One of the highlights of the 2019-2020 school year was being accepted into a leadership program with my teacher’s union for BIPoC (Black, Indigenous, people of colour) women in Ontario. Only 20 women are accepted for the program each year and I’d applied once or twice in the past, but wasn’t successful. Finally, it was my turn, my time. Or so I thought.
Our cohort of this most amazing program got hijacked by 2020. First because of province wide teacher strikes and then Covid. It was truly sad. I’m still heartbroken and recovering from the loss because this program is brilliant. It was filling us BIPoC women educators up in a way, that we aren’t usually empowered. We left every session looking forward to the next. We left believing (or getting closer to believing) that we were capable of achieving anything we put our minds and our purpose to.

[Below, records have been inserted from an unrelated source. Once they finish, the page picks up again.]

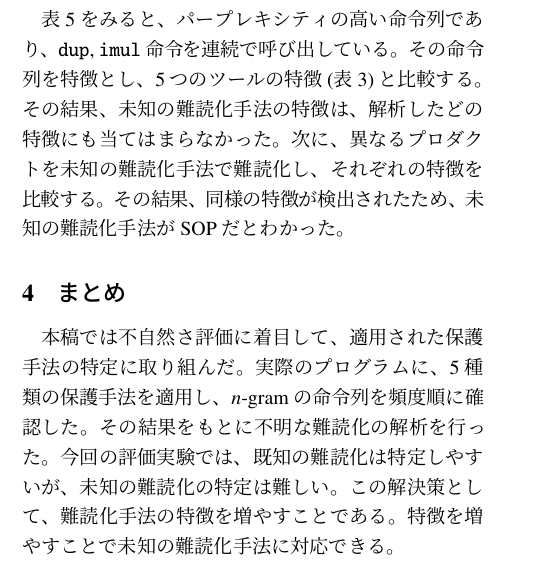
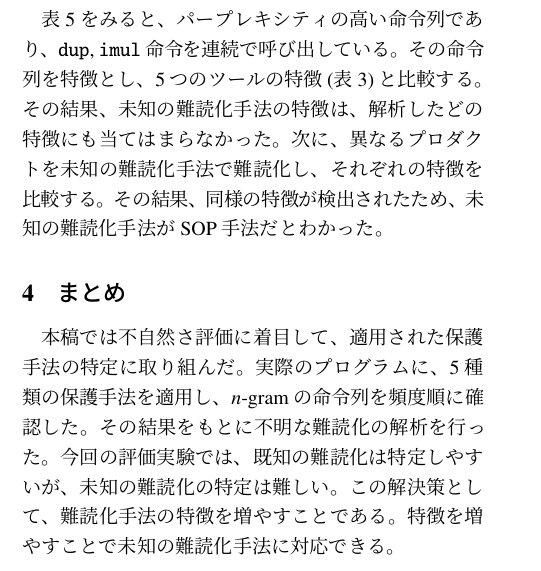
Before and after one commit to sagisaka/de-obfuscation, a LaTeX document (latex/sagisaka_ipsj_2016.tex): part of one column of page 2 of 2, cut so that both start at the same text. Compiled offline with pLaTeX and dvipdfmx.

Commit message:
tex完成

```diff
--- a/latex/sagisaka_ipsj_2016.tex
+++ b/latex/sagisaka_ipsj_2016.tex
@@ -291,7 +291,7 @@ $n$-gramを調査した。その結果のうち，高頻度の$n$-gramを5つ、
 徴とし、5つのツールの特徴(表\ref{table:features})と比較する。その結果、
 未知の難読化手法の特徴は、解析したどの特徴にも当てはまらなかった。次に、
 異なるプロダクトを未知の難読化手法で難読化し、それぞれの特徴を比較する。
-その結果、同様の特徴が検出されたため、未知の難読化手法がSOPだとわかった。
+その結果、同様の特徴が検出されたため、未知の難読化手法がSOP手法だとわかった。
 
 \section{まとめ}
 
```
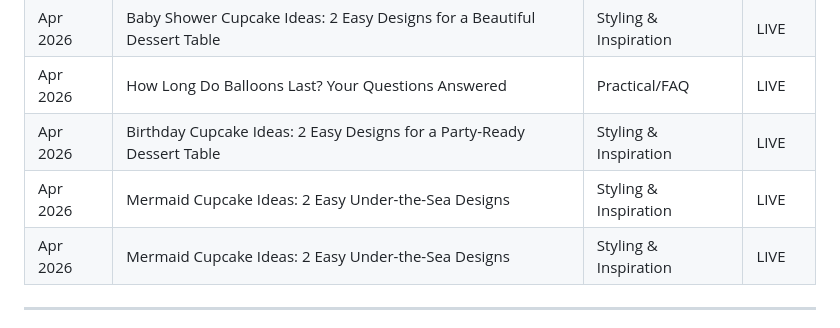
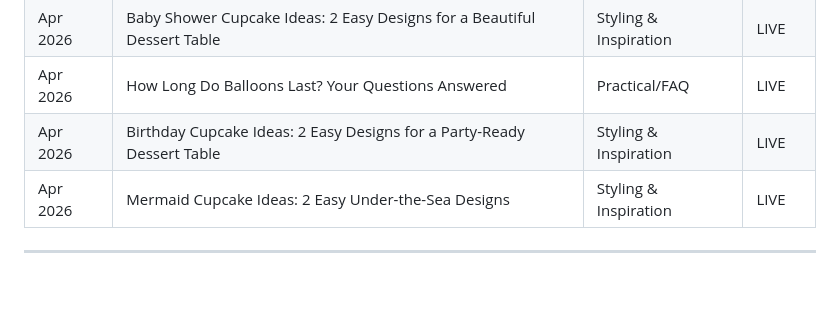
Before and after one commit to mcleoduk/little-moment-studio, a Markdown page: CONTENT-CALENDAR.md, the part around the change. GitHub-like rendering; blank space fills up the shorter version.

Commit message:
Remove duplicate Mermaid Cupcakes entry from Published section
Co-Authored-By: Claude Sonnet 4.6 <noreply@anthropic.com>

```diff
--- a/CONTENT-CALENDAR.md
+++ b/CONTENT-CALENDAR.md
@@ -20,7 +20,6 @@ Target frequency: **5 articles per month**
 | Apr 2026 | Baby Shower Cupcake Ideas: 2 Easy Designs for a Beautiful Dessert Table | Styling & Inspiration | LIVE |
 | Apr 2026 | How Long Do Balloons Last? Your Questions Answered | Practical/FAQ | LIVE |
 | Apr 2026 | Birthday Cupcake Ideas: 2 Easy Designs for a Party-Ready Dessert Table | Styling & Inspiration | LIVE |
-| Apr 2026 | Mermaid Cupcake Ideas: 2 Easy Under-the-Sea Designs | Styling & Inspiration | LIVE |
 | Apr 2026 | Mermaid Cupcake Ideas: 2 Easy Under-the-Sea Designs | Styling & Inspiration | LIVE |
 
 ---
```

So, when it became official that we weren’t going to be able to complete the program we were devastated. None of us wanted to be, as one of my friends and colleagues in the program exclaims “half-baked graduates”. Nevertheless, we’d made lifelong connections and had much more to learn. I was amongst a group of seriously passionate educators and we wanted to make use of our coming together and do more. What exactly, we weren’t sure, but we were open and committed to figuring it out.
Once we were no longer consumed with emergency remote learning, we shifted our gears. In light of the racial uprisings across America and the world, and being bombarded constantly with obviously performative, surface level, responses to deep-seated issues of inhumanity and injustice we decided we were going to do our own thing.
We love teaching and addressing issues surrounding social justice but have no patience for surface level nonsense that either does no good at all, or causes further damage. We have many ideas but our main motivator is instilling and developing deep, critical consciousness in educators, students, parents, anyone who cares really. Teaching Beyond the Surface, that’s what we call ourselves. We want, in a variety of ways, through a variety of mediums to address key issues and points of concern that continually get missed, glossed over, simplified and/or excluded within the education system.
Once school closed for the summer, we decided we were going to create a podcast (not that any of us knew how to do that) in response to CNN and Sesame Street’s Town Hall on Anti-Racism. And we did it. It’s not very podcast like, and seems to be more like an instructional guide for teachers, but we did it! We set a goal and we did it. And on this 13th last day of 2020 I’d like to acknowledge my gratitude for everything that brought us six BIPoc women educator’s together.
We had/have endless plans and projects that we set timelines for, but once school resumed everything to do with ‘Teaching Beyond the Surface’ has paused. There’s simply no time. My hope is that we can have a ‘meet’ during our winter break and turn a much needed venting session (we have MUCH to vent about) into a podcast. So, stay tuned!
Did you create anything this 2020?
- Contact us at:
- Gmail: email@example.com
- IG: @teachingbeyondthesurface
- Twitter: @Teach_Beyond
- Facebook: @teachingbeyondthesurface
- website: Teaching Beyond The Surface
- YouTube link: